India has been targeted by terrorists — radical Islamists, ethnic insurgents and Maoists. The most prominent recent example is the coordinated attacks on Mumbai in late 2008. It is best to check the U.S. State Department or other equivalent sources to stay current on threats. The department recommends against visiting Kashmir, except for the Ladakh region.

Things to do for Venturers

  • Eat curried foods in their country of origin. Also, try regional specialties wherever you go. One example is dosas, griddle-fried pancakes, and idlis, steamed rice dumplings, both of which are served on banana leaves in southern India.
  • Try India’s river running, which includes canoeing, kayaking and rafting, usually on the Beas, Mahakali, Sutlej and Ganges rivers, with the Ganges deemed the safest. Make your run at night under a full moon. Or, choose rock climbing in areas around Bangalore or near Mumbai, among other possible choices.
  • Walk the narrow alleyways of India’s shopping bazaars. These may look to be nothing but scenes of madness, but you can bargain for and buy trip mementoes here, too.
  • Take a course in meditation at the Osho Ashram in Pune. The site is better known as the ashram of Bhagwan Rajneesh.
  • Go trekking in the Darjeeling hills. For safety, the State Department urges trekkers, regardless of area, to stick to designated trekking routes and to travel with registered companies and with groups of eight to 10.
  • Attend Holi festivities, which celebrate the arrival of spring with a wild and colorful “battle.” Participants throw colored powders on friends, relatives and hapless strangers alike. Holi occurs all over northern and eastern India.

Things to do for Centrics

  • Allow as much time as possible for your visit to the Taj Mahal. Try to see it at sunrise and at sunset, as well.
  • Buy silk for a sari and, with some help wrapping the fabric, get a feel for wearing the garment so identified with India. You can use the silk for other garments, once back home. Also, buy colorful glass bangles for your wrist. Ferozabad, in Uttar Pradesh, is noted for its glass bangles, but appealing bracelets can be found in all regions, made with the materials available locally.
  • Attend a cricket game. Or, consider soccer.
  • Spend a few days at a hill station. The hill stations are high-altitude towns, often favored by Europeans as a way to escape the summer heat. Darjeeling is among the best known, but another — Shimla — was the summer capital of British India.
  • Recall the past.
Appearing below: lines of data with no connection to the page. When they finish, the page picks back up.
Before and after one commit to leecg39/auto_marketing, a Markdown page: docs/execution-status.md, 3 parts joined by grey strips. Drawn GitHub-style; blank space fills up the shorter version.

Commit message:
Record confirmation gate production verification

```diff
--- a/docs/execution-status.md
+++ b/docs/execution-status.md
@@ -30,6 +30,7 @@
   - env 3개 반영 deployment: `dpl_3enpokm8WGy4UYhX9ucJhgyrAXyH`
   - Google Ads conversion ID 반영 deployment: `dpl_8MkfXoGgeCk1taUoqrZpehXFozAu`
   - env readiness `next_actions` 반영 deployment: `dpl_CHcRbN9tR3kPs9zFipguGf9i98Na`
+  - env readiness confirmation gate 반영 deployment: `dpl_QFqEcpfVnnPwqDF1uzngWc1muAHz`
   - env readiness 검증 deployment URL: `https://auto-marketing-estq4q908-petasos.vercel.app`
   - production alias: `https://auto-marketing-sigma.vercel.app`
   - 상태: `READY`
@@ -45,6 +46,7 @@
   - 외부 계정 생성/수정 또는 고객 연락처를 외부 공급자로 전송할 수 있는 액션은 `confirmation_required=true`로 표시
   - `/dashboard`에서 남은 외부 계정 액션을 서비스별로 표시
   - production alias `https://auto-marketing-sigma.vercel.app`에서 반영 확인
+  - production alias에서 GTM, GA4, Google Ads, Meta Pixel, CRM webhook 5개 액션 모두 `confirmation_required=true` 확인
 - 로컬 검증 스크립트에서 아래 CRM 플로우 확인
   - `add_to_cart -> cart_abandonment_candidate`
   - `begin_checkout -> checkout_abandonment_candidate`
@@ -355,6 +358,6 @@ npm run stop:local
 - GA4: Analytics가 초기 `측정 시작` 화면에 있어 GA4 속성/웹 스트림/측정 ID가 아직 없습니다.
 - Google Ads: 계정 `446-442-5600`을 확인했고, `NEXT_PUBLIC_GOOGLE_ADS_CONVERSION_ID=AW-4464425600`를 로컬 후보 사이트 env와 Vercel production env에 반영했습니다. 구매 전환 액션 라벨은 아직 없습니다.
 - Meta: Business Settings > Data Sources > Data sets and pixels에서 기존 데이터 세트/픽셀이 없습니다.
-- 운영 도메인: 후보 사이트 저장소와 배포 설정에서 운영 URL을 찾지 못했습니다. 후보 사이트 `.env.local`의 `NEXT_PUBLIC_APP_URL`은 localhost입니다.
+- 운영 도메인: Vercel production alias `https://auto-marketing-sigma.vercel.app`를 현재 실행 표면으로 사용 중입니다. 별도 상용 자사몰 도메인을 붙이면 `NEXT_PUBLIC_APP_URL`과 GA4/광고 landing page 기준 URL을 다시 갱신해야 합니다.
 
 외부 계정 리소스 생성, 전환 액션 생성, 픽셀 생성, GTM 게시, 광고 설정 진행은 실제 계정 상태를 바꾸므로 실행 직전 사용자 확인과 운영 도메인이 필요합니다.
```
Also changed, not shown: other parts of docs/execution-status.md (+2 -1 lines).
Ride an elephant for your journey into the Jim Corbett National Park, where you may see wild boar and herds of deer, as well as the predators, leopards and tigers.
  • Carry good camera equipment to ensure you have the best photos in a country that, with its bright colors and incredible diversity, lends itself so well to photography.

Things to do for Authentics

  • Stay in one of India’s luxurious palace hotels. The best-known choice is the Lake Palace in Udaipur, and it is accessible by boat. But there are others where you will be pampered, too.
  • Attend a performance of classical Indian dance.
  • Ride one of India’s luxury tourist trains. One example is the Deccan Odyssey, which takes tourists on a weeklong journey departing and returning to Mumbai (Bombay), including visits to Goa and to the Ellora and Ajanta caves.
  • Sign on for guided tours to see palaces and forts anywhere you visit. There are an astonishing number in this vast and diverse country. The India Government Tourist Office Web site provides some 90 click-through options to learn more about specific royal retreats or to obtain still more names of options available to you.
  • India is noted for its film industry. Go to the movies to learn more about why.
  • See the sound and light show at the Red Fort in Delhi. Similar shows are staged at other Indian monuments as well; find the one nearest your itinerary.

Additional Resources

For more information, consult Indiatourism at